======== GIVEN DATA ========

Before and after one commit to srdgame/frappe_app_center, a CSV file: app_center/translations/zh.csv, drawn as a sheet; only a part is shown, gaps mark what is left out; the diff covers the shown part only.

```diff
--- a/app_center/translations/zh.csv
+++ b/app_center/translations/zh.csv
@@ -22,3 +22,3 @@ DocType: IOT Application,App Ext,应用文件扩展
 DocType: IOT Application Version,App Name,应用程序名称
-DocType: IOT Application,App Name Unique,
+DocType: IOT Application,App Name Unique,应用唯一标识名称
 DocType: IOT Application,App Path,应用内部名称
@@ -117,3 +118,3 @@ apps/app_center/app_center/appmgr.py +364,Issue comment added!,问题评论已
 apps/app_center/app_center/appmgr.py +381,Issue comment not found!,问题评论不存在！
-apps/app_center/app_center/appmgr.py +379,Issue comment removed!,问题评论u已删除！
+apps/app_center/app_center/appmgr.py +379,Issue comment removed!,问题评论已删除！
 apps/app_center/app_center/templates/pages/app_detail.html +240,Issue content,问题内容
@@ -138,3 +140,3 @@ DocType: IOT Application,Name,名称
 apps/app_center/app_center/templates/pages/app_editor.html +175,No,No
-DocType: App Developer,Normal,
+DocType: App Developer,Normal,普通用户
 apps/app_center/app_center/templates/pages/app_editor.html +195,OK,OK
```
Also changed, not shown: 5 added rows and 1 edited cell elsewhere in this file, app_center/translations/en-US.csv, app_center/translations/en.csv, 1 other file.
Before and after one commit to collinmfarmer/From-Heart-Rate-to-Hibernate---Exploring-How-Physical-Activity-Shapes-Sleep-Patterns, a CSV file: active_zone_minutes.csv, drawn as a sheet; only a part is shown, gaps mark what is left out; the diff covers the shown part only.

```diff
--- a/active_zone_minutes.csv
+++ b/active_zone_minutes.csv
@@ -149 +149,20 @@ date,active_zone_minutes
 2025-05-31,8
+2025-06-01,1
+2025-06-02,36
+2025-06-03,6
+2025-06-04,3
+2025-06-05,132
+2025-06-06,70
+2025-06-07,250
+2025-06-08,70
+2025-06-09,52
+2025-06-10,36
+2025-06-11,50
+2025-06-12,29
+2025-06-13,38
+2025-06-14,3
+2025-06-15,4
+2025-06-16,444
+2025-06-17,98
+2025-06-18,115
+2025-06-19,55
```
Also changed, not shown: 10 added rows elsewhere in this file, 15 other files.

========

▶ _DESCRIPTION OF THE TASK_
The full listing must be copied exactly, every line included.

▶ _RESPONSE TO THIS TASK_
Before and after one commit to srdgame/frappe_app_center, a CSV file: app_center/translations/zh.csv, drawn as a sheet; only a part is shown, gaps mark what is left out; the diff covers the shown part only.

```diff
--- a/app_center/translations/zh.csv
+++ b/app_center/translations/zh.csv
@@ -22,3 +22,3 @@ DocType: IOT Application,App Ext,应用文件扩展
 DocType: IOT Application Version,App Name,应用程序名称
-DocType: IOT Application,App Name Unique,
+DocType: IOT Application,App Name Unique,应用唯一标识名称
 DocType: IOT Application,App Path,应用内部名称
@@ -117,3 +118,3 @@ apps/app_center/app_center/appmgr.py +364,Issue comment added!,问题评论已
 apps/app_center/app_center/appmgr.py +381,Issue comment not found!,问题评论不存在！
-apps/app_center/app_center/appmgr.py +379,Issue comment removed!,问题评论u已删除！
+apps/app_center/app_center/appmgr.py +379,Issue comment removed!,问题评论已删除！
 apps/app_center/app_center/templates/pages/app_detail.html +240,Issue content,问题内容
@@ -138,3 +140,3 @@ DocType: IOT Application,Name,名称
 apps/app_center/app_center/templates/pages/app_editor.html +175,No,No
-DocType: App Developer,Normal,
+DocType: App Developer,Normal,普通用户
 apps/app_center/app_center/templates/pages/app_editor.html +195,OK,OK
```
Also changed, not shown: 5 added rows and 1 edited cell elsewhere in this file, app_center/translations/en-US.csv, app_center/translations/en.csv, 1 other file.
Before and after one commit to collinmfarmer/From-Heart-Rate-to-Hibernate---Exploring-How-Physical-Activity-Shapes-Sleep-Patterns, a CSV file: active_zone_minutes.csv, drawn as a sheet; only a part is shown, gaps mark what is left out; the diff covers the shown part only.

```diff
--- a/active_zone_minutes.csv
+++ b/active_zone_minutes.csv
@@ -149 +149,20 @@ date,active_zone_minutes
 2025-05-31,8
+2025-06-01,1
+2025-06-02,36
+2025-06-03,6
+2025-06-04,3
+2025-06-05,132
+2025-06-06,70
+2025-06-07,250
+2025-06-08,70
+2025-06-09,52
+2025-06-10,36
+2025-06-11,50
+2025-06-12,29
+2025-06-13,38
+2025-06-14,3
+2025-06-15,4
+2025-06-16,444
+2025-06-17,98
+2025-06-18,115
+2025-06-19,55
```
Also changed, not shown: 10 added rows elsewhere in this file, 15 other files.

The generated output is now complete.